The Federal Reserve is working to develop a scenario analysis through which banks can model the potential risks associated with climate change and assess their ability to manage those risks, Federal Reserve Governor Lael Brainard said at an industry event today. Acknowledging the challenges of conducting such an analysis and noting “we should be humble about what the first generation of climate scenario analysis is likely to deliver,” Brainard nevertheless underscored the importance of taking this “rudimentary” first step.
“The future financial and economic consequences of climate change will depend on the severity of the physical effects and the nature and speed of the transition to a sustainable economy,” she said. “So it is important to model the transition risks arising from changes in policies, technology, and consumer and investor behavior and the physical risks of damages caused by an increase in the frequency and severity of climate-related events as well as chronic changes, such as rising temperatures and sea levels.”

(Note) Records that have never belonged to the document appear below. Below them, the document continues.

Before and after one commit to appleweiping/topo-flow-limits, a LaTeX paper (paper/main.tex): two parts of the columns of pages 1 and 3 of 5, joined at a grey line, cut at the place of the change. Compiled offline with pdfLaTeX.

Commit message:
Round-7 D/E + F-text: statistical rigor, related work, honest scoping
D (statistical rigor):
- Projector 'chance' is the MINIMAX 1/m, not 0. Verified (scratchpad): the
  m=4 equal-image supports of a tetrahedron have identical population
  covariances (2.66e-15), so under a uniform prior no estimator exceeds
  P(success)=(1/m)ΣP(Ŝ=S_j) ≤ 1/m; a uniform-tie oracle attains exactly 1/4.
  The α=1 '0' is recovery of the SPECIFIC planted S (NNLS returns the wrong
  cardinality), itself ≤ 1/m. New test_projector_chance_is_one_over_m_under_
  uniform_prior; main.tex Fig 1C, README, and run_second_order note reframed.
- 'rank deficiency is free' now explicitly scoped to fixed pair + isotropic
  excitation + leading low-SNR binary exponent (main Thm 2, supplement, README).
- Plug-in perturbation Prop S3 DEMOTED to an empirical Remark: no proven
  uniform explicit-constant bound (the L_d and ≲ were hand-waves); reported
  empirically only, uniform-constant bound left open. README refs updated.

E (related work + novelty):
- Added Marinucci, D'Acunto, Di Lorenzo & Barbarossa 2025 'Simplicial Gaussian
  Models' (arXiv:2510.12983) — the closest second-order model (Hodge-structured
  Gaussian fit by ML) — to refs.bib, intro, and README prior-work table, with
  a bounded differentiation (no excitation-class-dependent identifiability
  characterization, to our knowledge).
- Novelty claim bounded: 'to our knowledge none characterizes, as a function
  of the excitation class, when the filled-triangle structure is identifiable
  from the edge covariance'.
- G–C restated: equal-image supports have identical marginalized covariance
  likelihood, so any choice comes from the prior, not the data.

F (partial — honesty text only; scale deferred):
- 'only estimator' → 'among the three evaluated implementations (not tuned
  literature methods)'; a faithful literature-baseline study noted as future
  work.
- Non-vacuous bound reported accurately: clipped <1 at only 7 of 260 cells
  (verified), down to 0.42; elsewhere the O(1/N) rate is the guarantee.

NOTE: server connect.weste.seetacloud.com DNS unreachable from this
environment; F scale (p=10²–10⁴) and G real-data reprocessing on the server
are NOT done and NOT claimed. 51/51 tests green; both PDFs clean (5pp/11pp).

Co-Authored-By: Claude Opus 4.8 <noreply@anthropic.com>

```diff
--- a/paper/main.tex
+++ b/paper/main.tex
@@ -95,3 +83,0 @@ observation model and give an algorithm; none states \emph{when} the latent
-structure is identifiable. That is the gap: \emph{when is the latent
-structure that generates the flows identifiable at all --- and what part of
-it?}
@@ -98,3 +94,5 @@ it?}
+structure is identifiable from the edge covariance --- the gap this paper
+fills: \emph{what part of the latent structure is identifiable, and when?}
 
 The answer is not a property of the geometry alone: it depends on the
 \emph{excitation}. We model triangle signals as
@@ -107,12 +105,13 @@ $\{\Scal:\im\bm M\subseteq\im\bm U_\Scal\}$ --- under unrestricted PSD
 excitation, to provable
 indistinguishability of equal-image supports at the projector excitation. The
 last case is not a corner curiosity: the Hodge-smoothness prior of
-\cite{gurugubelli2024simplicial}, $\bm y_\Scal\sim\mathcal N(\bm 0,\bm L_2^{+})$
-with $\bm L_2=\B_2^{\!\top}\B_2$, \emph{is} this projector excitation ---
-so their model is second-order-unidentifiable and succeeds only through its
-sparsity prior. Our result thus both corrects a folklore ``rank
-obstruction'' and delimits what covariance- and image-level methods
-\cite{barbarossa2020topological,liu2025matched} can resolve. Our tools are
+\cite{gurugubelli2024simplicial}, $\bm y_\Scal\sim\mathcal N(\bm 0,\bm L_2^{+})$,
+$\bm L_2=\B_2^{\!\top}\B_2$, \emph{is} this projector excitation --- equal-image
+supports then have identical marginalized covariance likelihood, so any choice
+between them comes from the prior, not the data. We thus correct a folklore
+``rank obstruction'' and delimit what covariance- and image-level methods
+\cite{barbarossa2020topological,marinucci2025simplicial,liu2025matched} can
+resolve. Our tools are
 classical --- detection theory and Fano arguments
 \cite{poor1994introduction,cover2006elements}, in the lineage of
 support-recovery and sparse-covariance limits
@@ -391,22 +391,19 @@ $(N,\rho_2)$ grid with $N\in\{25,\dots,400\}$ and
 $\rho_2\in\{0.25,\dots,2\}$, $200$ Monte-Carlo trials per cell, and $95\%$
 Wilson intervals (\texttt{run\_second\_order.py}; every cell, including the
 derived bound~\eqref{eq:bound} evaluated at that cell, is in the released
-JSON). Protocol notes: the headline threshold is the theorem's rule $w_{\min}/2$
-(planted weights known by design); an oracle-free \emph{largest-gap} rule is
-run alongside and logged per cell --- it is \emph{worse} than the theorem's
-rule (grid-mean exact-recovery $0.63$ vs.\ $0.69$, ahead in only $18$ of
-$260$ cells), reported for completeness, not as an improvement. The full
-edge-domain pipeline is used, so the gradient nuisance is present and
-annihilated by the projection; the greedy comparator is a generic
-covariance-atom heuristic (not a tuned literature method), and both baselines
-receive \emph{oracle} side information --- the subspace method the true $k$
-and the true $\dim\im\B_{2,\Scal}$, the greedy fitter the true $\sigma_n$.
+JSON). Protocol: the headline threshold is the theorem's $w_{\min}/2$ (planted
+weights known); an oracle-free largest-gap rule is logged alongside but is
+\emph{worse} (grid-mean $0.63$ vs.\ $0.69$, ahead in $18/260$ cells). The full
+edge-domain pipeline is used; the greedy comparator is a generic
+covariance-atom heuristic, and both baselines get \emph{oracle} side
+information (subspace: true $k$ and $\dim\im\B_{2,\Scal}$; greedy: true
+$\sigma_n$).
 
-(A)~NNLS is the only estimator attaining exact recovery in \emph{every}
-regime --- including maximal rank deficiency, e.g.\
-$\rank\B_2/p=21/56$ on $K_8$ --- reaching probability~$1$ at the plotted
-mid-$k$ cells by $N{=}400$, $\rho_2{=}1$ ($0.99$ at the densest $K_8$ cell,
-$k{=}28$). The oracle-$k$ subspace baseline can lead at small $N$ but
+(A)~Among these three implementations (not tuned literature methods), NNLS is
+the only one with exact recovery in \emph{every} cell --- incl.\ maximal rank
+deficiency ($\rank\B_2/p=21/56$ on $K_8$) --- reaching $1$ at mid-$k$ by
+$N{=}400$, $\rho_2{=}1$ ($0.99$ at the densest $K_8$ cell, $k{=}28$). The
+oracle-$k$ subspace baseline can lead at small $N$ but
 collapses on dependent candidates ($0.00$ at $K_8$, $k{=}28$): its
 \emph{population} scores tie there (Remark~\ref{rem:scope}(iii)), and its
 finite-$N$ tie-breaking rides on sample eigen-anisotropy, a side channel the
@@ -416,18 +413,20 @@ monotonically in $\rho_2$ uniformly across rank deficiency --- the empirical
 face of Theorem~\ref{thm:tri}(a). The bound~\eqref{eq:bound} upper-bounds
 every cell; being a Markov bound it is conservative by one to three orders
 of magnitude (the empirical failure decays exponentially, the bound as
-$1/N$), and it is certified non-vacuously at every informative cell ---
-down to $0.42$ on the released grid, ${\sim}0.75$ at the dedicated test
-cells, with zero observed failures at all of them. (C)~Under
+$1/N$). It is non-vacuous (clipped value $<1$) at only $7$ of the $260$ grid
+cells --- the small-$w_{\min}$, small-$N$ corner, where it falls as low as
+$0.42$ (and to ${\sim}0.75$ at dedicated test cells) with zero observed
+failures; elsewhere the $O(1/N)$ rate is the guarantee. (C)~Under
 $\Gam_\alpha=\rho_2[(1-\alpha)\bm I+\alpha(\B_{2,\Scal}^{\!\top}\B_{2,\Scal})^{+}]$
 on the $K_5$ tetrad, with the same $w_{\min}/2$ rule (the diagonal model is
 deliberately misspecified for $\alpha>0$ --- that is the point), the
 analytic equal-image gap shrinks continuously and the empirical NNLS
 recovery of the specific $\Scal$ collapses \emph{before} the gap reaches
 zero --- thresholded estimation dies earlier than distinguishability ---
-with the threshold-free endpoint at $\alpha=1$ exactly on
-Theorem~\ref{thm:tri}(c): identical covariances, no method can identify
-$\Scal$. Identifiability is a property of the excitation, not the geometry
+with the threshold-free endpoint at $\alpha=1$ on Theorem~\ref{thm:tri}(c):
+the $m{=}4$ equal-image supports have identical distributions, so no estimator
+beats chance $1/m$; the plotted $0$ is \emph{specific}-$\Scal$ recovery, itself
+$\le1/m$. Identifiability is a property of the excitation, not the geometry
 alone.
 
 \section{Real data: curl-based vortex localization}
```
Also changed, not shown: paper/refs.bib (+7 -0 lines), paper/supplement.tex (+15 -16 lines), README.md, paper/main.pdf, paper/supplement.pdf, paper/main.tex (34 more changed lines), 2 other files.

Brainard added that she “anticipate[s]it will be helpful to provide supervisory guidance for large banking institutions in their efforts to appropriately measure, monitor, and manage material climate-related risks, following the lead of a number of other countries.”

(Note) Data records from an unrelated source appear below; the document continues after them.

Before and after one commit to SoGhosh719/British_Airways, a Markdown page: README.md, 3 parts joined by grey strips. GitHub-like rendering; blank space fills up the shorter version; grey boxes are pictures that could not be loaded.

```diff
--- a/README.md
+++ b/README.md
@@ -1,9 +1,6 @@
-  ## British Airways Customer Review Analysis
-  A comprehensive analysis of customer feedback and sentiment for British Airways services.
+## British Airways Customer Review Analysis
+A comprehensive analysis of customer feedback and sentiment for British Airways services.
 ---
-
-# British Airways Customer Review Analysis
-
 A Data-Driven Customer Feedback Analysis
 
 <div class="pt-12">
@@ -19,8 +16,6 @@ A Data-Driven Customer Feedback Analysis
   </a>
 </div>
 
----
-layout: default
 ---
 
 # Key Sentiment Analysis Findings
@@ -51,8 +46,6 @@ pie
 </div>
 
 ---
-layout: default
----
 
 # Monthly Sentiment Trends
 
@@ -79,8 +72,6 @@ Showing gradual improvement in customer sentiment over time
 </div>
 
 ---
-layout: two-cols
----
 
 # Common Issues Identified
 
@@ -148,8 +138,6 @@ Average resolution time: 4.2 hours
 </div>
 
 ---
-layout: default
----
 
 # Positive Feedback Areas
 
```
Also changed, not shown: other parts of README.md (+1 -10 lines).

In related news, the Treasury Department today released its Climate Action Plan, which, among other things, directs Treasury bureaus to integrate climate change adaptation planning and actions into their programs, policies and operations. Read Brainard’s remarks. View Treasury’s Climate Action Plan.